For most industries in which robotics have been or are expected to be applied, such as automotive, materials handling and metal (versatile industries and therefore predestined for automated robotic solutions) the incentives to automate relate directly to maintaining competitive advantage, with an emphasis on product throughput and quality output. But for some industries, the attraction of adopting automated robotics is their ability to operate in hazardous environments, thereby removing the potential risks that humans might be exposed to. Consider the nuclear industry. ‘Early nuclear plants were designed for a life of only 30 years, though with refurbishment, some have proved capable of continuing well beyond this. Newer plants are designed for a 40 to 60 year operating life. At the end of the life of any power plant, it needs to be decommissioned, cleaned up and demolished so that the site is made available for other uses’. The current nuclear provision is estimated at some £164bn, over the next 120 years as the NDA (nuclear decommissioning authority) undertake the decommissioning of 17 of the UK’s older nuclear sites. Much of this cost is associated with labour. Contractors and engineers, or HWW (hazardous waste workers) who are involved in complex and complicated decommissioning activities are (rightly) unable to remain in contaminated areas for long periods of time. So the length of time it shall take for a particular manual task or activity involving radioactive waste to be completed is lengthened, and costly. With this in mind, legislation and expenditure considerations are impacting upon how businesses are tackling the effective management of their hazardous waste and are driving the adoption of automated waste management, incorporating robotics. Process efficiency, in addition to the elimination of manual intervention are, taking into account the deadlines to which the UK government are working towards, key drivers in the adoption of automated robotics solutions within nuclear decommissioning applications. Automated systems, incorporating KUKA robots, are in use in some of the largest decommissioning facilities around the world, and in the UK. The robots to which we refer are readily available and are being utilised within environments such as car production lines and in foundries. In short, KUKA robots can be adapted to any industry and undertake almost any task.
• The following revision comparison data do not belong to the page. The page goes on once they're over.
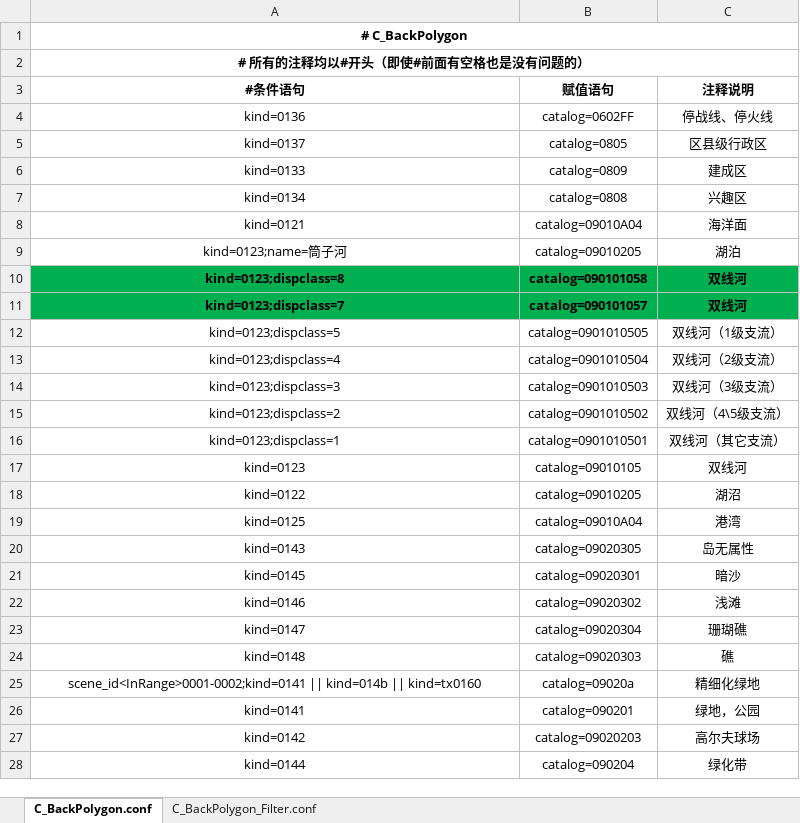
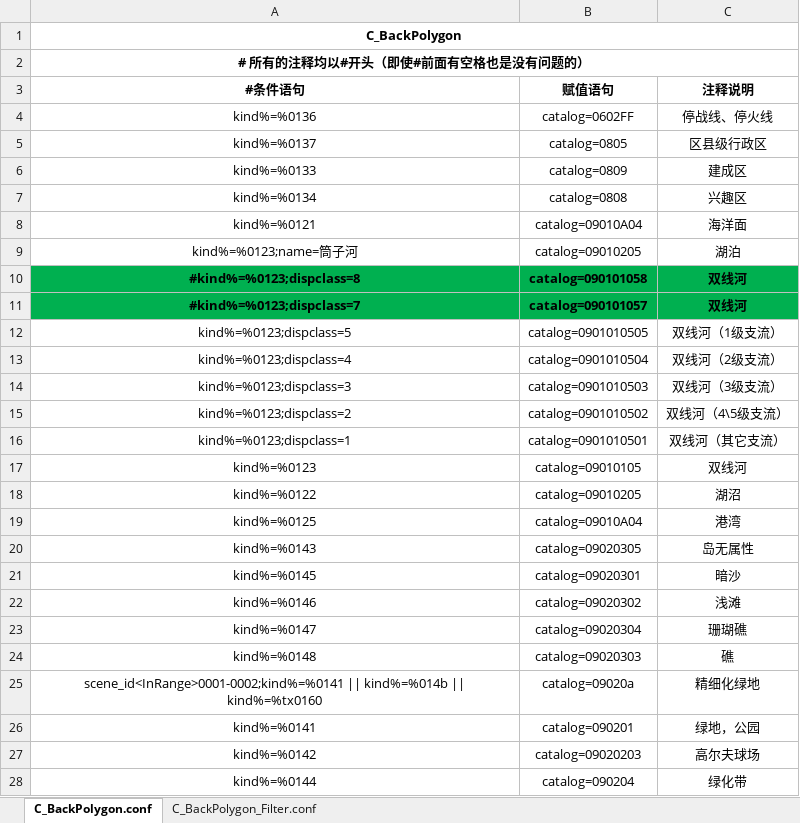
Before and after one commit to qiyancos/ConditionAssign, an Excel workbook: conf/excel/C_BackPolygon.xlsx, sheet C_BackPolygon.conf, drawn as a sheet; only a part is shown; values as stored, in another font and other column widths than the file's, no borders; the diff covers the shown part only; the diff names each change by its address in the sheet, - before the commit and + after, or states it on an @@ line.

```diff
--- a/conf/excel/C_BackPolygon.xlsx (sheet C_BackPolygon.conf)
+++ b/conf/excel/C_BackPolygon.xlsx (sheet C_BackPolygon.conf)
-A1 (#条件语句): # C_BackPolygon
+A1 (#条件语句): C_BackPolygon
-A4 (#条件语句): kind=0136
+A4 (#条件语句): kind%=%0136
-A5 (#条件语句): kind=0137
+A5 (#条件语句): kind%=%0137
-A6 (#条件语句): kind=0133
+A6 (#条件语句): kind%=%0133
-A7 (#条件语句): kind=0134
+A7 (#条件语句): kind%=%0134
-A8 (#条件语句): kind=0121
+A8 (#条件语句): kind%=%0121
-A9 (#条件语句): kind=0123;name=筒子河
+A9 (#条件语句): kind%=%0123;name=筒子河
-A10 (#条件语句): kind=0123;dispclass=8
+A10 (#条件语句): #kind%=%0123;dispclass=8
-A11 (#条件语句): kind=0123;dispclass=7
+A11 (#条件语句): #kind%=%0123;dispclass=7
-A12 (#条件语句): kind=0123;dispclass=5
+A12 (#条件语句): kind%=%0123;dispclass=5
-A13 (#条件语句): kind=0123;dispclass=4
+A13 (#条件语句): kind%=%0123;dispclass=4
-A14 (#条件语句): kind=0123;dispclass=3
+A14 (#条件语句): kind%=%0123;dispclass=3
-A15 (#条件语句): kind=0123;dispclass=2
+A15 (#条件语句): kind%=%0123;dispclass=2
-A16 (#条件语句): kind=0123;dispclass=1
+A16 (#条件语句): kind%=%0123;dispclass=1
-A17 (#条件语句): kind=0123
+A17 (#条件语句): kind%=%0123
-A18 (#条件语句): kind=0122
+A18 (#条件语句): kind%=%0122
-A19 (#条件语句): kind=0125
+A19 (#条件语句): kind%=%0125
-A20 (#条件语句): kind=0143
+A20 (#条件语句): kind%=%0143
-A21 (#条件语句): kind=0145
+A21 (#条件语句): kind%=%0145
-A22 (#条件语句): kind=0146
+A22 (#条件语句): kind%=%0146
-A23 (#条件语句): kind=0147
+A23 (#条件语句): kind%=%0147
-A24 (#条件语句): kind=0148
+A24 (#条件语句): kind%=%0148
-A25 (#条件语句): scene_id<InRange>0001-0002;kind=0141 || kind=014b || kind=tx0160
+A25 (#条件语句): scene_id<InRange>0001-0002;kind%=%0141 || kind%=%014b || kind%=%tx0160
-A26 (#条件语句): kind=0141
+A26 (#条件语句): kind%=%0141
-A27 (#条件语句): kind=0142
+A27 (#条件语句): kind%=%0142
-A28 (#条件语句): kind=0144
+A28 (#条件语句): kind%=%0144
```
Also changed, not shown: 37 edited cells elsewhere in this sheet, conf/excel/B_China_POI.xlsx, conf/excel/B_China_Region.xlsx, 5 other files.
As more nuclear facilities are being decommissioned than opened, decommissioning continues to become a major task. Harnessing the potential of automated robotics for innovative use in decommissioning, simply put, makes the job of cleaning up nuclear sites easier and safer.
Connecting Industry 24th Jan 2019 read more »